Normally when you think of pancakes or crumpets (the South African version of American ‘pancakes’, which are different from French ‘crêpes’ and also different from English ’crumpets’ – I know, it’s very confusing!), it tends to bring up images of a tea-time treat that’s a bit starchy and usually served with jam and cream. And those are certainly delicious, no doubt about it.
These crumpets are completely different though, more like very light fritters – savoury and fluffy, and a different and interesting way to prepare vegetables. You can eat them as a snack on their own, have them as a side dish with meat or make them the main part of a light meal and just add a salad or something to round it out.
I get weirdly excited when I can use up a bunch of left-overs or small quantities of fresh food that were just a little more than I needed for the original dish. In fact, I often buy/cook more than I need so I can actually create left-overs and then use them in something else.
Examples of left-overs could be meat or chicken from a roast, rice, grilled veggies like sweet peppers, onions or aubergines, the dregs of a can of sweetcorn, the last bits of cheese, the end of a packet of mushrooms or baby spinach, or the last spoon of cream cheese. Obviously the key with many of these ingredients is not to leave them too long before you use them, and definitely sniff them beforehand! Continue reading
Eggs are such a handy go-to ingredient when you want a quick, satisfying and high-protein meal that will keep you going for a while. A frittata is one of my favourite ways of cooking eggs as it has all those qualities, plus it’s a great way of using up left-overs.
What makes this version slightly different is the optional squeeze of lemon juice, the idea of which popped into my head literally as I was busy cooking it. The potato seems to hold the lemony taste, which lifts the whole dish. Continue reading
This is a really delicious, warming and filling dish which is perfect for winter evenings. It’s pretty healthy, and it can be served in so many ways: just plain or with cheese melted on top; on toast; with poached or fried eggs on top; as a side dish with meat – it goes particularly well with sausages; or in true Mexican fashion, with nachos and a simple ‘guacamole’, which is my personal favourite.

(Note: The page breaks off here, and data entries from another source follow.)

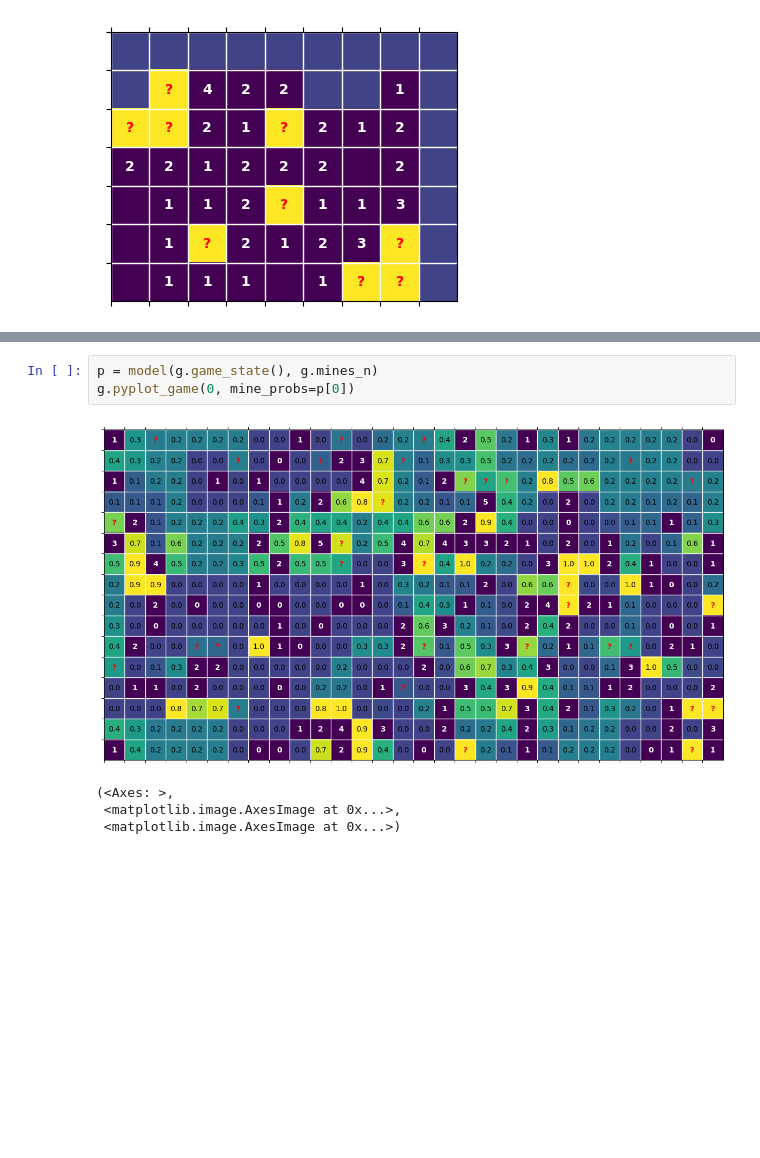
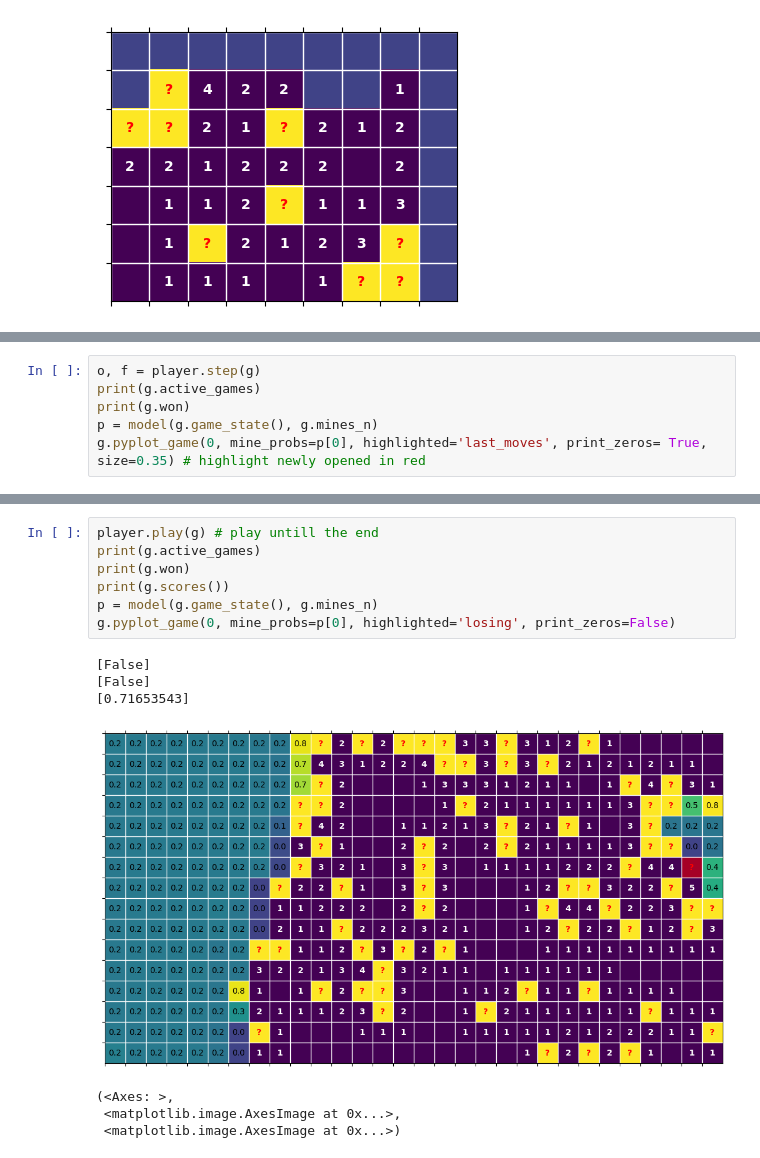
Before and after one commit to ClaudioPaterniti/MineSweeperLearning, a Jupyter notebook: test.ipynb, the cells around one changed output, grey strips where cells are left out. Cells and saved outputs as stored; diff of their text form; blank space fills up the shorter version.

Commit message:
Add open zero - add green highlights

```diff
--- a/test.ipynb
+++ b/test.ipynb
@@ -52,0 +46,6 @@ g.random_flags(0.3)
+# %%
+o, f = player.step(g)
+print(g.active_games)
+print(g.won)
+p = model(g.game_state(), g.mines_n)
+g.pyplot_game(0, mine_probs=p[0], highlighted='last_moves', print_zeros= True, size=0.35) # highlight newly opened in red
@@ -53,8 +59,15 @@ g.random_flags(0.3)
 # %%
+player.play(g) # play untill the end
+print(g.active_games)
+print(g.won)
+print(g.scores())
 p = model(g.game_state(), g.mines_n)
-g.pyplot_game(0, mine_probs=p[0])
+g.pyplot_game(0, mine_probs=p[0], highlighted='losing', print_zeros=False)
 # %% [output]
+[False]
+[False]
+[0.71653543]
-[figure, old version]
+[figure, new version]
-(<Axes: >,
- <matplotlib.image.AxesImage at 0x...>,
- <matplotlib.image.AxesImage at 0x...>)
+(<Axes: >,
+ <matplotlib.image.AxesImage at 0x...>,
+ <matplotlib.image.AxesImage at 0x...>)
```
Also changed, not shown: parts of 9 cells of this notebook, 6 other files.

Continue reading
Cheese sauce is another one of those most versatile recipes that you can use in so many different ways – in lasagne, moussaka, cauliflower cheese, welsh rarebit, as a sauce for meat or other veg, as a base for a soufflé, and the list goes on… (Watch this space for some of those recipes, by the way.)
You can also leave out the cheese completely and just use it as a plain white sauce, or flavour the white sauce in many different ways e.g. add more mustard to make a mustard sauce, or fresh soft herbs like parsley and basil, or sautéed mushrooms, or tomato paste, and again, the list goes on… Continue reading